Whether Warren Spahn was on the mound or in World War II trenches, his opponents agreed that no one was tougher.
Spahn’s 363 career wins are the most of any left-hander (he won 75 games after his 40th birthday), and he dominated during the modern post-1920 era, an exceptional achievement since he didn’t win his first game until age 25. He is legitimately among the top ten pitchers in baseball history, and many of Spahn’s achievements and records will never be matched.
Spahn often joked with scribes about his pitching arsenal – fastball, curve, circle curve, slider, screwball, knuckleball and change-up which he delivered overhand, three-quarters motion or sidearm, and at speeds ranging from 75 MPH to 90 MPH. In all, Spahn could fool batters with an assortment of 40 different pitches. But Spahn said that despite his deep bag of tricks, he only needed two pitches – “the one they’re looking for and the one to cross them up.”

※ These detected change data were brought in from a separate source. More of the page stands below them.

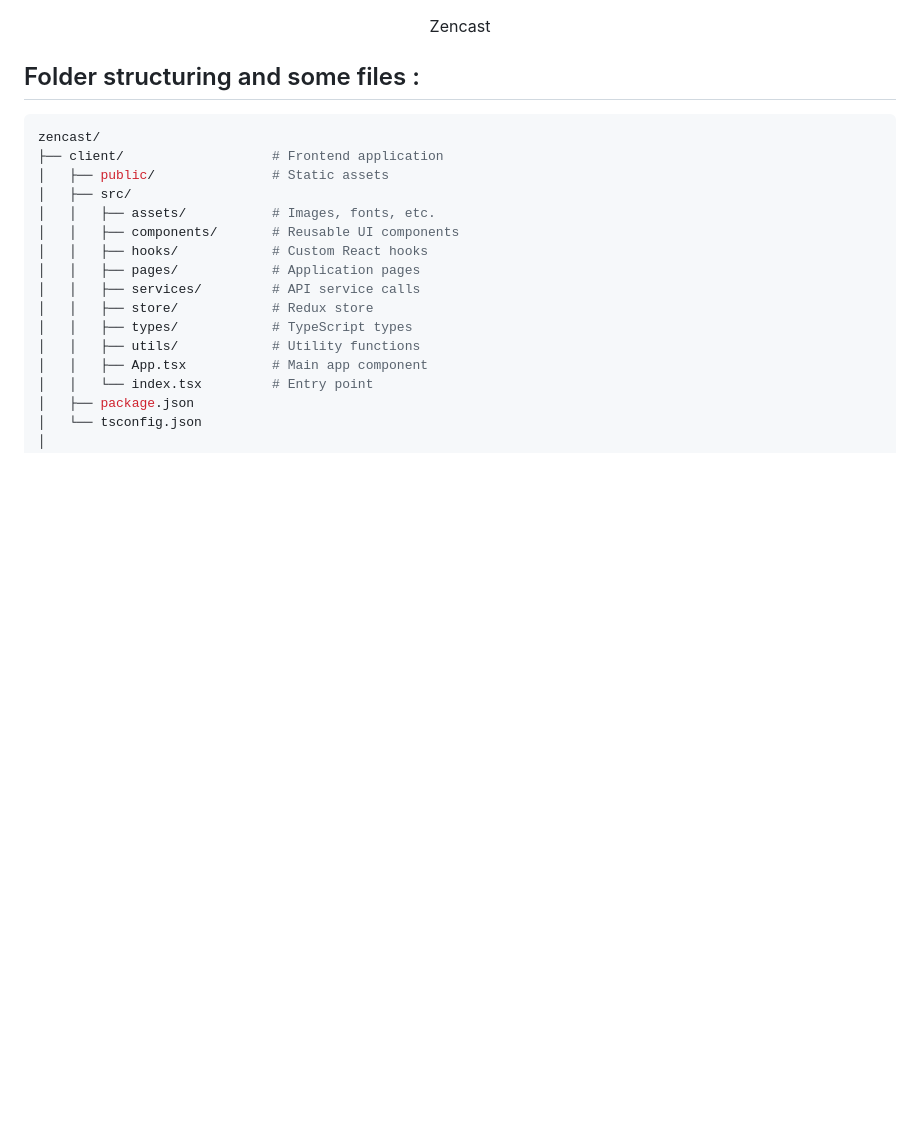
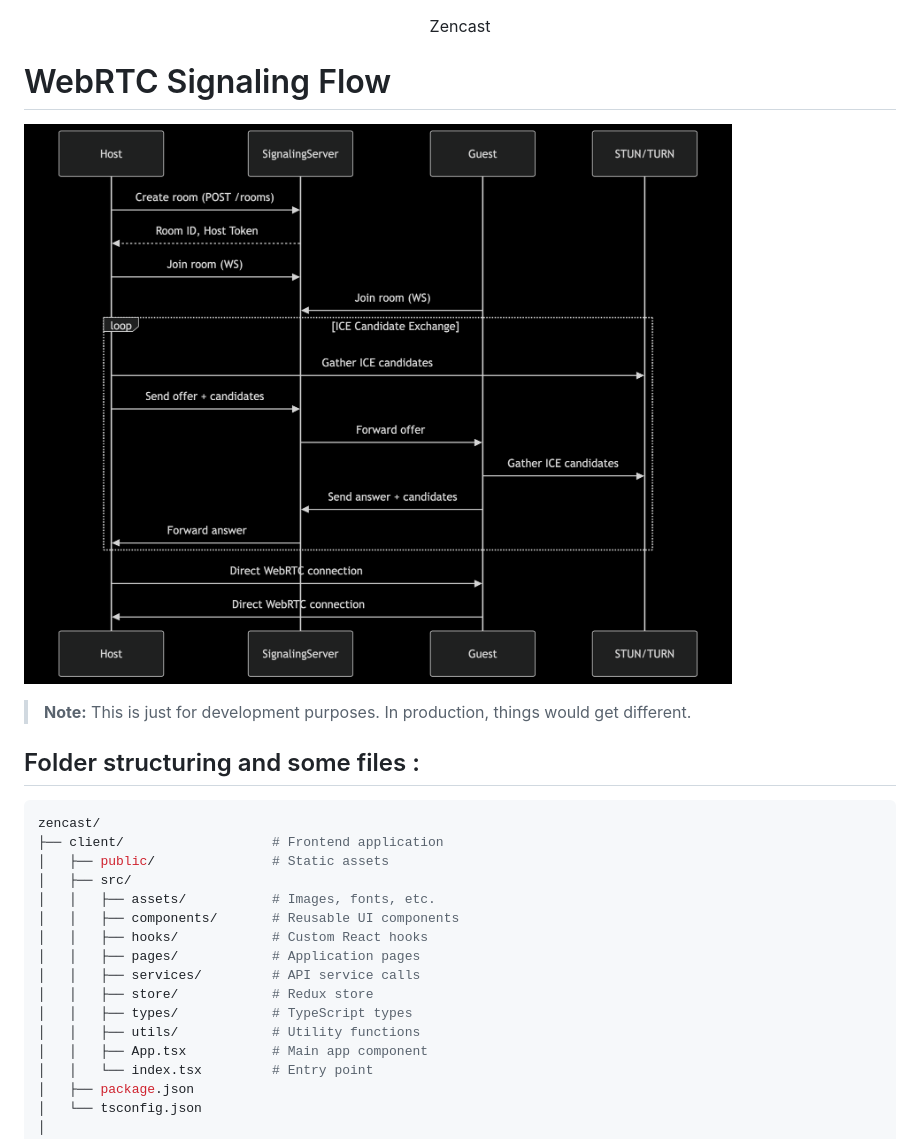
Before and after one commit to ArshTiwari2004/zencast, a Markdown page: README.md, the part around the change. GitHub-like rendering; blank space fills up the shorter version.

```diff
--- a/README.md
+++ b/README.md
@@ -1,6 +1,18 @@
 <p align = "center">
 Zencast
 </p>
+
+
+# WebRTC Signaling Flow
+
+![WebRTC Signaling Flow](webrtcsignaling.png)
+
+> **Note:** This is just for development purposes. In production, things would get different.
+
+
+
+
+
 
 
 ## Folder structuring and some files :
```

On July 2, 1963, pitching for the Milwaukee Braves, the 42-year-old Spahn faced the San Francisco Giants’ Juan Marichal, 25 years his junior. Sixteen innings later, and after four hours and fifteen minutes, both eventual Hall of Fame pitchers were still toiling away. Giants’ manager Alvin Dark wanted to pinch hit for Marichal in the 13th inning. But an outraged Marichal, who threw 227 pitches that night, refused: “A 42-year-old man is still pitching. I can’t come out!”
During WWII, Spahn showed the same determination and grit that foreshadowed his extraordinary baseball career. At the war’s outbreak, he enlisted in the Army, and received combat engineering training in Camp Gruber, near Tulsa, Oklahoma. Two years later, Spahn arrived in France as part of the 1159th Engineer Combat Group’s 276th Battalion, where he was assigned to repair Nazi-demolished roads and bridges.
Spahn fought in and was injured during the Battle of the Bulge and at the Ludendorff Bridge. Defending the bridge, vital to the allies, Spahn was struck in the foot by incoming shrapnel that surgeons later removed. Spahn remembered that when the day’s fighting ended, he went to sleep with his feet frozen, and woke up with them still frozen.
Spahn deflected praise for his bravery, later saying he served with “a tough bunch of guys. We had people that were let out of prison to go into the service…. they were tough and rough and I had to fit that mold.” Knowing that Nazi soldiers often disguised themselves in U.S. Army uniforms, Spahn’s unit developed a plan to weed out imposters. If a suspected Nazi couldn’t name the Brooklyn Dodgers shortstop, Eddie Stanky, the fraud’s fate was sealed.
The most decorated baseball player in WWII, Spahn earned a Bronze Star, a Purple Heart and a presidential citation.
Spahn’s war heroism cost him three full seasons and 400 wins. But, career-wise, Spahn viewed his war experiences positively. “After what I went through overseas, I never thought of anything I was told to do in baseball as hard work,” Spahn said. “You get over feeling like that when you spend days on end sleeping in frozen tank tracks in enemy-threatened territory. The Army taught me what’s important and what isn’t.”
True heroes, Spahn added, never returned.
As Spahn continued to pitch effectively year after year, his long-time nemesis Stan Musial predicted that the Braves’ ace would never get to the Hall of Fame because “He won’t stop pitching.” But Spahn’s career finally ended after the Braves sold him in 1964 to the New York Mets, who soon released him. He played one more year for the Giants in 1965, and at 44-years-old was given his release after the season.
“I didn’t retire from baseball. Baseball retired me,” Spahn said.
Spahn pitched a handful of games in the early 1970s for the Mexico City Tigers and for the AAA Tulsa Oilers before spending a few tumultuous seasons as a pitching coach for the St. Louis Cardinals, the Cleveland Indians and in the Los Angeles Angels minor league system. By then, Spahn was outspoken about his dislike for air travel, long-haired players and designated hitters.
In 1973, the Hall of Fame inducted Spahn, who joked that his career lasted so long that he was the only man in baseball history to play both before and after Casey Stengel was deemed a genius. In 2003 Spahn, by then wealthy from his 2,000-acre Oklahoma cattle ranch and oil leasing, died in Broken Arrow from multiple medical complications.
Numerous posthumous awards followed, including statues of Spahn in Oklahoma City and Guthrie, Oklahoma that celebrate the war hero and his intimidating high-kick motion.
Copyright 2021 Joe Guzzardi, distributed by Cagle Cartoons newspaper syndicate.
Joe Guzzardi is a Society for American Baseball Research and Internet Baseball Writers’ Association member. Contact him at [email protected]